President Vladimir Putin has defended Russia’s anti-gay laws by saying they protect against the “destruction of traditional values”.
In his annual address to both chambers of the Russian Parliament, President Putin said Russia sees itself as a defender of conservative values against what it is considers to be an assault of “genderless and fruitless so-called tolerance” which he said “equals good and evil”.
“This destruction of traditional values from above not only entails negative consequences for society, but is also inherently anti-democratic because it is based on an abstract notion and runs counter to the will of the majority of people,” President Putin said.
Quoting early 20th century Russian philosopher Nikolai Berdyaev, the president said conservatism does not stop society from progressing but “prevents it from falling backward into chaotic darkness and the state of primitive man.”

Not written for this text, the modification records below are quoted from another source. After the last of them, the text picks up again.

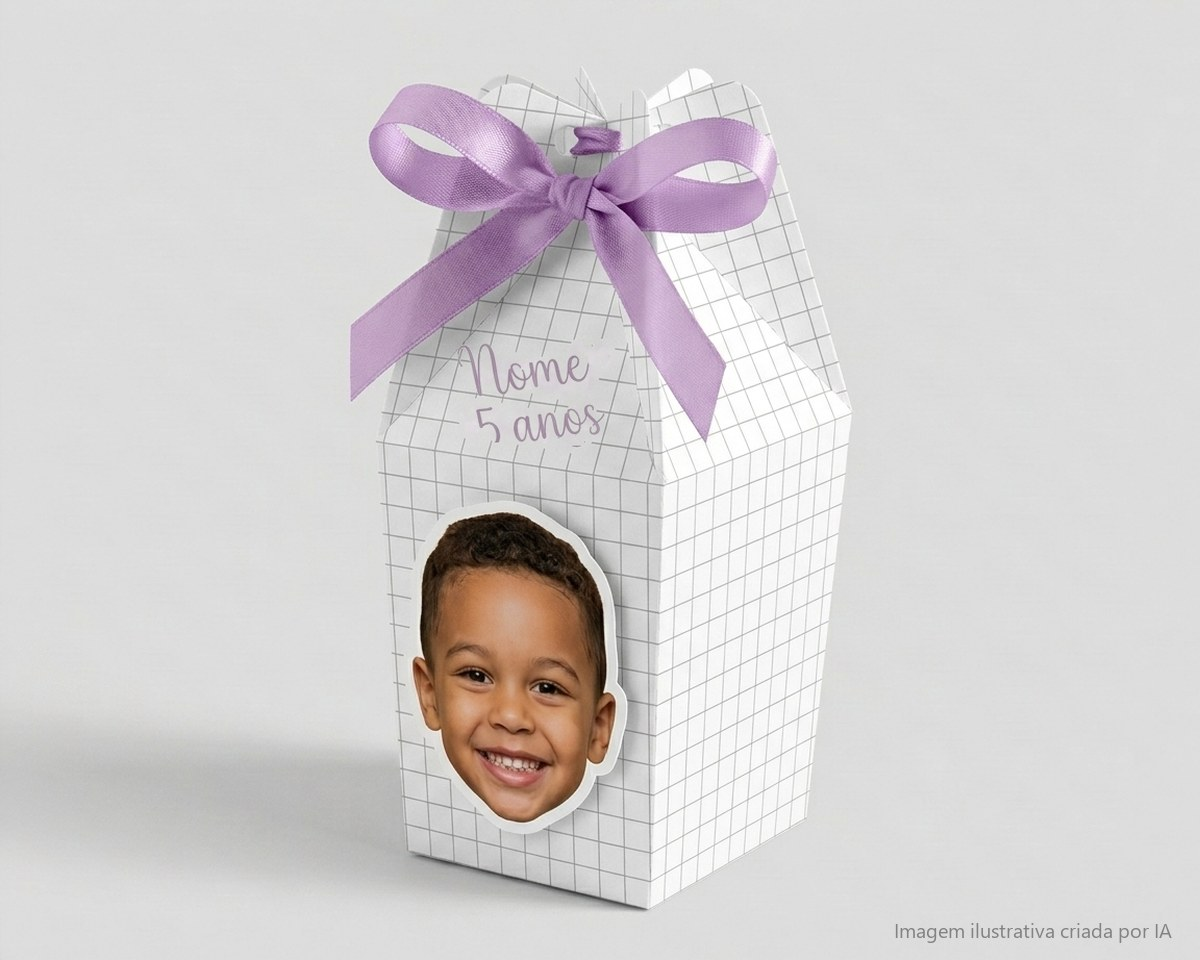
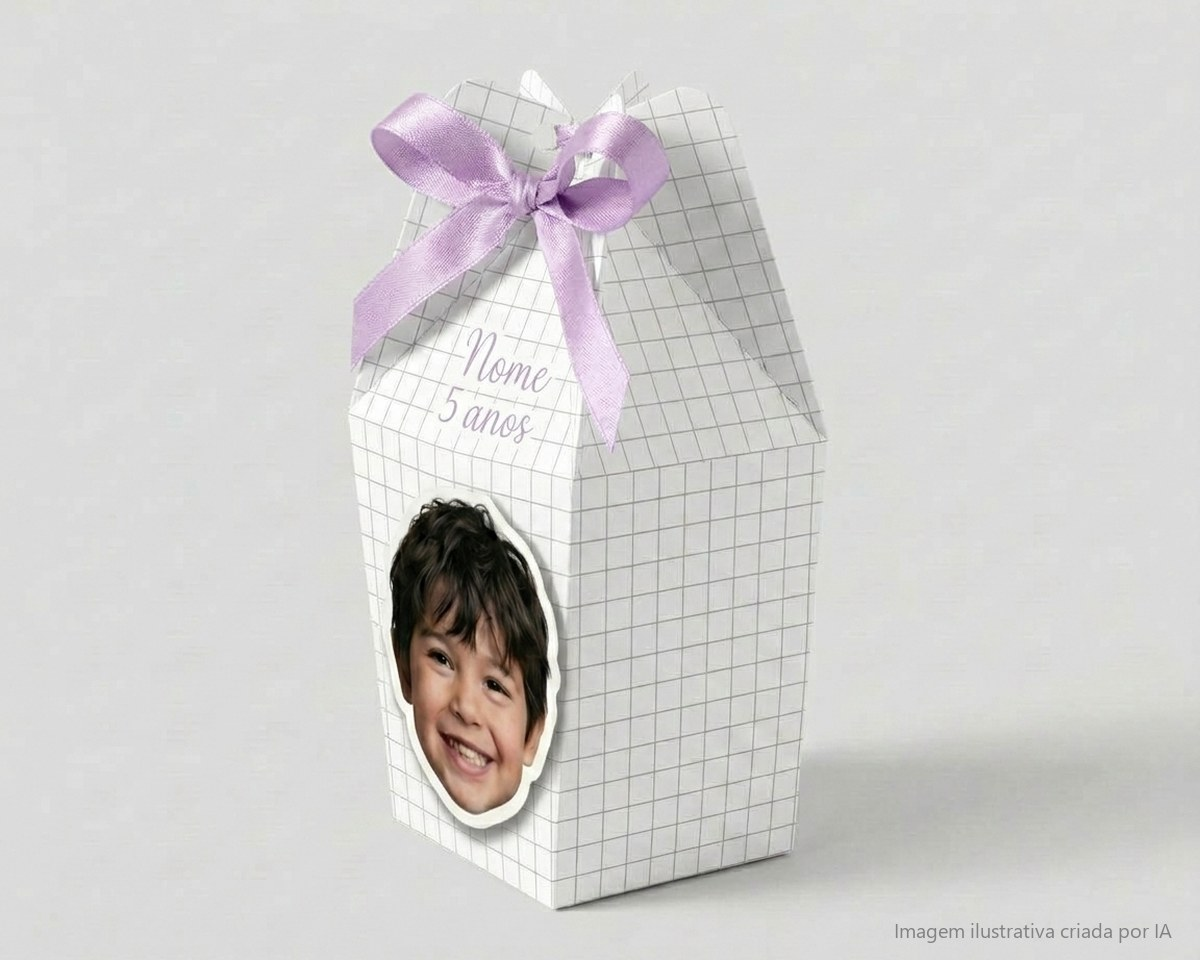
Caixa Sextavada no Quadriculado: foto nova (laco menor, mesmo lado e mesmo menino das outras caixas)

Changed region(s): [[0.0, 0.0625, 1.0, 0.9688]]

diff --git a/index.html b/index.html
@@ -1216,7 +1216,7 @@ const FAIXAS = [
    ilustração (veja fotos/LEIA-ME.txt). Enquanto o arquivo não existir, o site mostra a ilustração. */
 /* Versão das fotos: quando trocar uma foto, mude este número para os navegadores baixarem a nova na hora,
    em vez de mostrarem a antiga que ficou guardada */
-const FOTOS_VERSAO = '2026-10-18e';
+const FOTOS_VERSAO = '2026-10-18f';
 const FOTO = {
   topo:    `fotos/topo.jpg?v=${FOTOS_VERSAO}`,
   historia:`fotos/historia.jpg?v=${FOTOS_VERSAO}`,
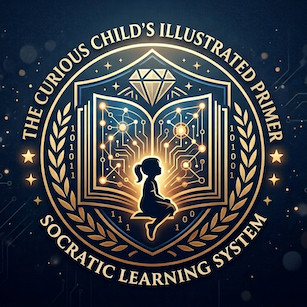
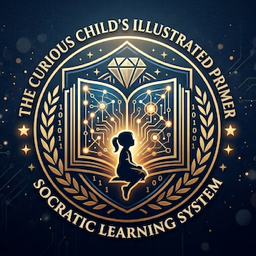
fix(website): final-review fixes — image weight, a11y, polish
- illustration: 6.2 MB 2048px PNG -> 186 KB 840px JPEG, intrinsic
  width/height + loading=lazy (no layout shift, below-fold lazy load)
- emblem: downscaled 1024px -> 256px (228 KB -> 161 KB)
- add missing h2 between h1 and card h3s on roadmap + get-involved
- badge-progress text #8a6d1f -> #80651d (AA contrast on #fdf3dc)
- replace the site's only inline style with a .prose + .grid rule
- og:type article on get-involved for subpage consistency

diff --git a/website/style.css b/website/style.css
@@ -159,6 +159,8 @@ h3 { font-size: 1.15rem; font-weight: normal; margin: 0 0 8px; }
   grid-template-columns: repeat(auto-fit, minmax(260px, 1fr));
 }
 
+.prose + .grid { margin-top: 24px; }
+
 .card {
   background: var(--card);
   border: 1px solid var(--hairline);
@@ -217,7 +219,7 @@ h3 { font-size: 1.15rem; font-weight: normal; margin: 0 0 8px; }
 }
 
 .badge-done { background: #e4efe4; color: #2e5d2e; border: 1px solid #bcd6bc; }
-.badge-progress { background: #fdf3dc; color: #8a6d1f; border: 1px solid #ecd9a4; }
+.badge-progress { background: #fdf3dc; color: #80651d; border: 1px solid #ecd9a4; }
 .badge-ahead { background: #eef0f5; color: #555c6e; border: 1px solid #d8dce6; }
 
 .phase {

diff --git a/website/get-involved.html b/website/get-involved.html
@@ -11,7 +11,7 @@
 <meta property="og:description" content="For educators, researchers, funders, hardware partners, translators, and developers.">
 <meta property="og:image" content="https://primer-ai.org/assets/banner.png">
 <meta property="og:url" content="https://primer-ai.org/get-involved">
-<meta property="og:type" content="website">
+<meta property="og:type" content="article">
 <meta name="twitter:card" content="summary_large_image">
 <link rel="stylesheet" href="style.css">
 </head>
@@ -38,6 +38,7 @@
 </div>
 
 <section class="section">
+  <h2>Four ways in</h2>
   <div class="grid">
     <div class="card">
       <h3>Educators &amp; researchers</h3>

diff --git a/website/technology.html b/website/technology.html
@@ -50,7 +50,7 @@
   <div class="prose">
     <p>The pedagogical engine — the part that decides whether this moment calls for a guiding question, scaffolding, or a comprehension probe — is completely decoupled from the language model behind it. Swapping the model is a configuration choice, not a rewrite. The same engine runs against:</p>
   </div>
-  <div class="grid" style="margin-top: 24px;">
+  <div class="grid">
     <div class="card">
       <h3>Cloud models</h3>
       <p>Anthropic's Claude or any OpenAI-compatible provider, for the highest conversation quality where connectivity and trust allow.</p>

diff --git a/website/vision.html b/website/vision.html
@@ -44,7 +44,7 @@
     <p>We are not building a tutor app with a mascot. We are building the closest real-world counterpart to that book: one child, one companion, a long conversation that spans years.</p>
   </div>
   <figure class="figure">
-    <img src="assets/illustration.png" alt="Illustration of an ornate storybook glowing above a tablet device">
+    <img src="assets/illustration.jpg" width="840" height="840" loading="lazy" alt="Illustration of an ornate storybook glowing above a tablet device">
     <figcaption>The Primer: a storybook's patience on a device a family can own.</figcaption>
   </figure>
 </section>

diff --git a/website/roadmap.html b/website/roadmap.html
@@ -38,6 +38,7 @@
 </div>
 
 <section class="section">
+  <h2>The phases</h2>
   <div class="phase">
     <h3>Phase 0 — Proof of pedagogy <span class="badge badge-done">Complete</span></h3>
     <p>A text-mode Primer that holds a genuine Socratic conversation on any computer. The exit test — a 15-minute conversation that asks more than it answers, catches parroting, suggests breaks, and remembers last time — is met.</p>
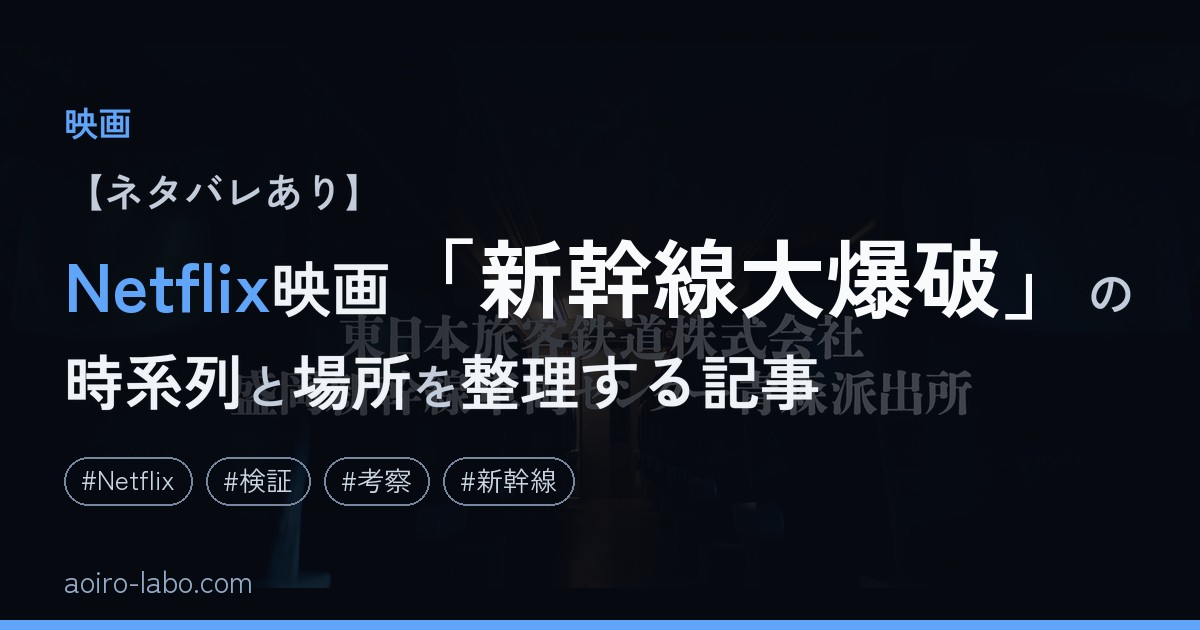
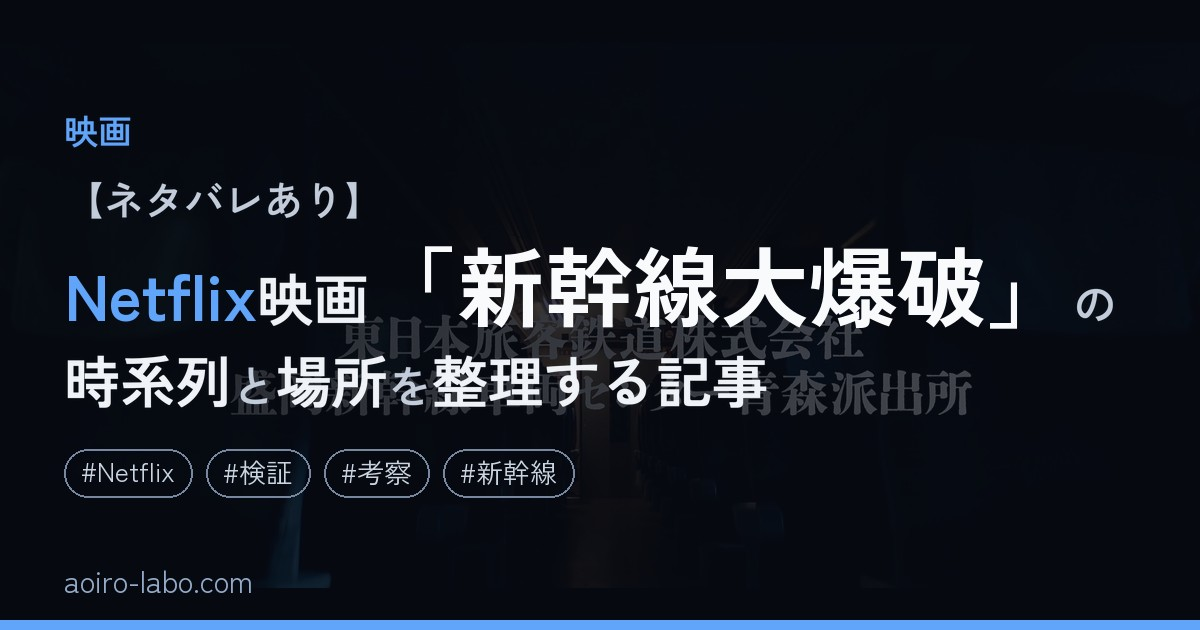
カバー生成：行間を詰め（1.38→1.30）、heroを少し大きく（1.45→1.58）

diff --git a/tools/generate_cover.py b/tools/generate_cover.py
@@ -257,7 +257,7 @@ def background(acc):
     return ImageChops.add(img, glow)
 
 def style_of(cls, size, acc):
-    if cls=='hero': return cover_font("Bold", int(size*1.45)), WHITE, False
+    if cls=='hero': return cover_font("Bold", int(size*1.58)), WHITE, False
     if cls=='accent': return cover_font("Bold", int(size*1.15)), acc, False
     if cls=='sub': return cover_font("SemiBold", max(20,int(size*0.8))), SUBC, True
     return cover_font("SemiBold", size), BASE, True
@@ -269,7 +269,7 @@ def line_heights(lines, size, acc):
         for (text, cls, glue) in ln:
             fnt,_,_=style_of(cls, size, acc)
             mx=max(mx, fnt.size)
-        hs.append(int(mx*1.38))
+        hs.append(int(mx*1.30))
     return hs
 
 def draw_lines(d, img, items, lines, widths, x0, y_top, size, acc, heights):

The statement was met with enthusiastic applause from the audience, which was comprised of politicians, judges, religious leaders and federal and regional officials.
Attempting to dismiss concerns about LGBT athletes attending February’s Winter Olympics in the Russian city of Sochi, President Putin last month declared he was against “hatred” towards people of a “non-traditional sexual orientation” – whilst continuing to support the country’s homophobic legislation.
It prescribes fines for providing information about homosexuality to people under the age of 18 – ranging from 4,000 roubles (£78) for an individual to 1m roubles (£19,620) for organisations.
International Olympic Committee President Thomas Bach has warned athletes against making political gestures at the Winter Olympics, but plans to set up protest zones for them to “express their views”.